You may be violating city codes. But there's good news: City leaders are thinking about cutting you and your neighbors some slack.
Code Compliance supervisors no longer will sweat issues such as unpermitted basketball goals, clothes lines and flag poles if a task force reviewing the city's development regulations has its way.
Even residents whose walls, hedges or fences are too tall, a regulation that this year ensnared Mayor David Fischer, would slide by if their neighbors do not object.
The idea is to update the rules and remove minor violations that take up inspectors' time, antagonize residents and fail to accomplish much.
"It's just prioritizing a variety of issues," Steve Wolochowicz, director of permitting and community codes services, said of the proposed changes.
"It's making people have a little more flexibility with what they can do with their property, but it's not throwing away the rule book," he said.
Nearly seven months ago, the city began a citywide building and safety codes sweep, and some of violations that investigators found are those that may be revised. Fischer, for instance, was among dozens of residents cited for having walls that are too tall.
Fischer applied for a variance for his wall, but city officials agreed to hold off taking any action until the review was completed. The task force evaluating the codes included business, neighborhood and government representatives. Their suggestions will be reviewed by City Council members next week.

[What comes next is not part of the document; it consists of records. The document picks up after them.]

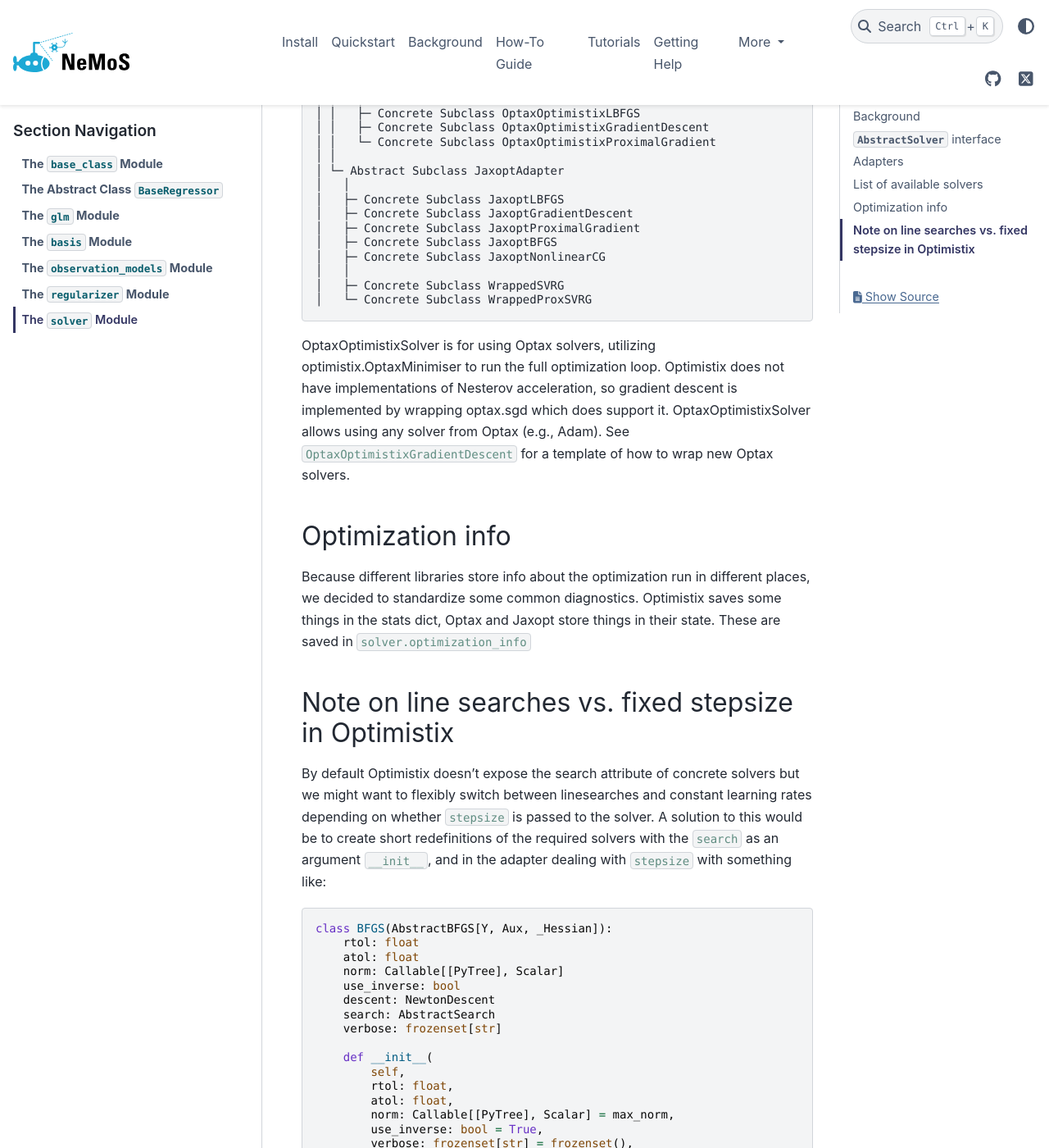
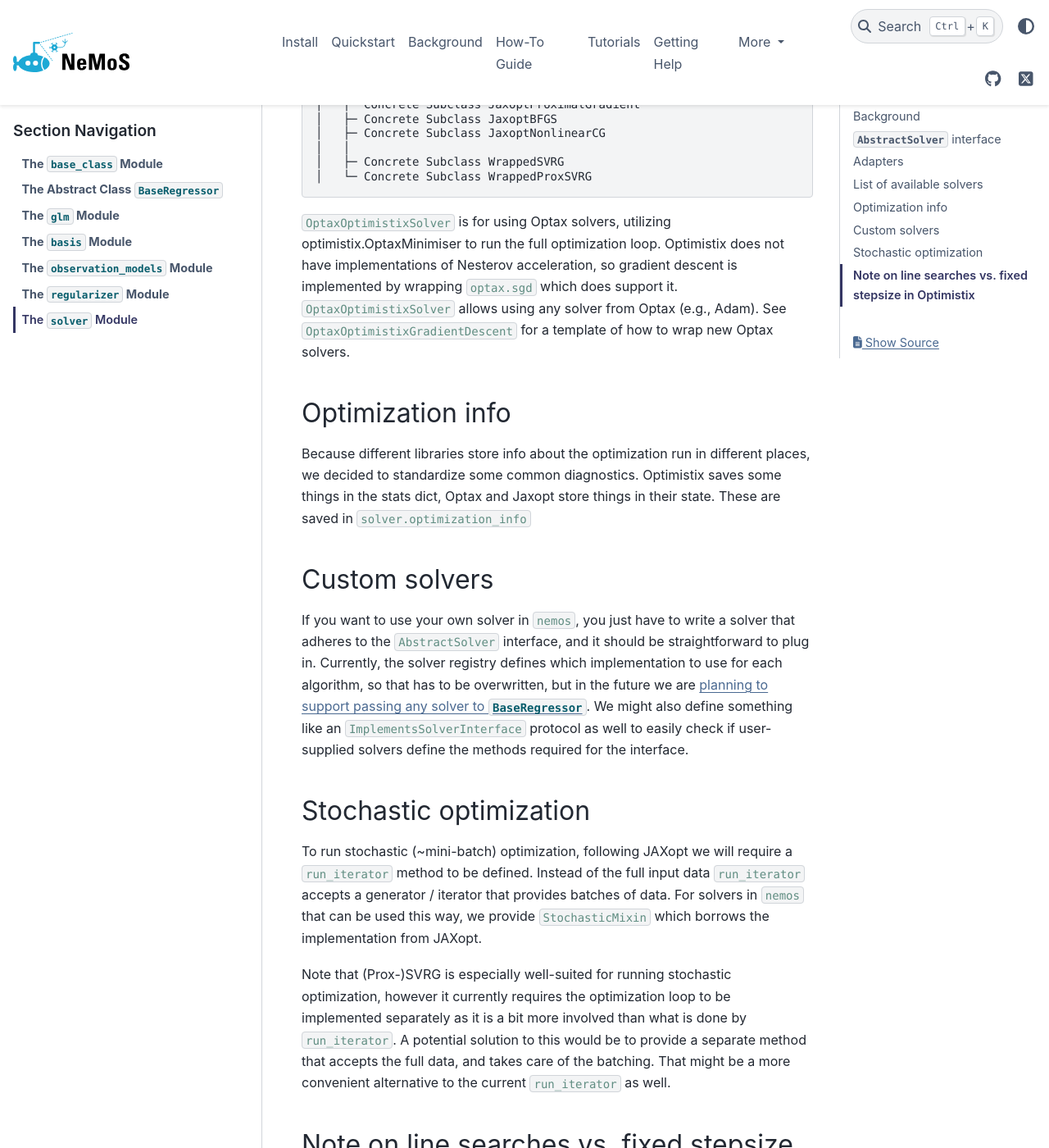
Before and after one commit to flatironinstitute/nemos, a Sphinx documentation site: the page built from docs/developers_notes/07-solver.md, in a window 1280 px wide and 1400 px high, scrolled down 2053 px. Shown: the whole window at 82% size. Built offline with Sphinx 7.4.7 and the PyData theme 0.15.4, drawn with Linux system fonts in a browser that asks for light colours; some of the changed text lies outside the part shown.

Commit message:
Documentation

````diff
--- a/docs/developers_notes/07-solver.md
+++ b/docs/developers_notes/07-solver.md
@@ -72,9 +70,9 @@
 │   └─ Concrete Subclass WrappedProxSVRG
 ```
 
-OptaxOptimistixSolver is for using Optax solvers, utilizing optimistix.OptaxMinimiser to run the full optimization loop.
-Optimistix does not have implementations of Nesterov acceleration, so gradient descent is implemented by wrapping optax.sgd which does support it.
-OptaxOptimistixSolver allows using any solver from Optax (e.g., Adam). See `OptaxOptimistixGradientDescent` for a template of how to wrap new Optax solvers.
+`OptaxOptimistixSolver` is for using Optax solvers, utilizing optimistix.OptaxMinimiser to run the full optimization loop.
+Optimistix does not have implementations of Nesterov acceleration, so gradient descent is implemented by wrapping `optax.sgd` which does support it.
+`OptaxOptimistixSolver` allows using any solver from Optax (e.g., Adam). See `OptaxOptimistixGradientDescent` for a template of how to wrap new Optax solvers.
 
 
 ## Optimization info
@@ -82,9 +80,22 @@
 Optimistix saves some things in the stats dict, Optax and Jaxopt store things in their state.
 These are saved in `solver.optimization_info`
 
+## Custom solvers
+If you want to use your own solver in `nemos`, you just have to write a solver that adheres to the `AbstractSolver` interface, and it should be straightforward to plug in.
+Currently, the solver registry defines which implementation to use for each algorithm, so that has to be overwritten, but in the future we are [planning to support passing any solver to `BaseRegressor`](https://github.com/flatironinstitute/nemos/issues/378).
+We might also define something like an `ImplementsSolverInterface` protocol as well to easily check if user-supplied solvers define the methods required for the interface.
+
+## Stochastic optimization
+To run stochastic (~mini-batch) optimization, following JAXopt we will require a `run_iterator` method to be defined.
+Instead of the full input data `run_iterator` accepts a generator / iterator that provides batches of data.
+For solvers in `nemos` that can be used this way, we provide `StochasticMixin` which borrows the implementation from JAXopt.
+
+Note that (Prox-)SVRG is especially well-suited for running stochastic optimization, however it currently requires the optimization loop to be implemented separately as it is a bit more involved than what is done by `run_iterator`.
+A potential solution to this would be to provide a separate method that accepts the full data, and takes care of the batching. That might be a more convenient alternative to the current `run_iterator` as well.
+
 ## Note on line searches vs. fixed stepsize in Optimistix
 By default Optimistix doesn't expose the search attribute of concrete solvers but we might want to flexibly switch between linesearches and constant learning rates depending on whether `stepsize` is passed to the solver.
-A solution to this would be to create short redefinitions of the required solvers with the `search` as an argument `__init__`, and in the adapter dealing with `stepsize` with something like:
+A solution to this would be to create short redefinitions of the required solvers with the `search` as an argument to `__init__`, and in the adapter dealing with `stepsize` with something like:
 ```python
 class BFGS(AbstractBFGS[Y, Aux, _Hessian]):
     rtol: float
````
Also changed, not shown: other parts of docs/developers_notes/07-solver.md (+0 -2 lines).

Not all of the proposals involve relaxing the regulations. The committee wants the city to require all properties with front yard parking to have a driveway made of an "approved surface," such as concrete, within five years. The requirement would affect an estimated 200 to 500 properties citywide.
One surface currently approved for parking areas is mulch. The committee wants to bar mulch parking areas.
Other proposals include allowing regulations for certain "accessory structures" near lot lines. Examples include light poles, basketball goals, flag poles, clothes lines and patio lights. Permits would continue to be required for sheds, tree houses and play houses.
The committee also proposed tightening regulations on the amount of impervious surface, such as asphalt or concrete, allowed on residential lots. The idea is to encourage more vegetation.
Jon Clarke, a former president of the Council of Neighborhood Associations, served as chairman of the codes task force. He doubted the changes would have a dramatic impact on the appearance of the city's neighborhoods.
"What we tried to do is eliminate some of those things that, the perception was, were trivial," Clarke said. "It takes out some of the obscure kinds of things or the kinds of things that people object to."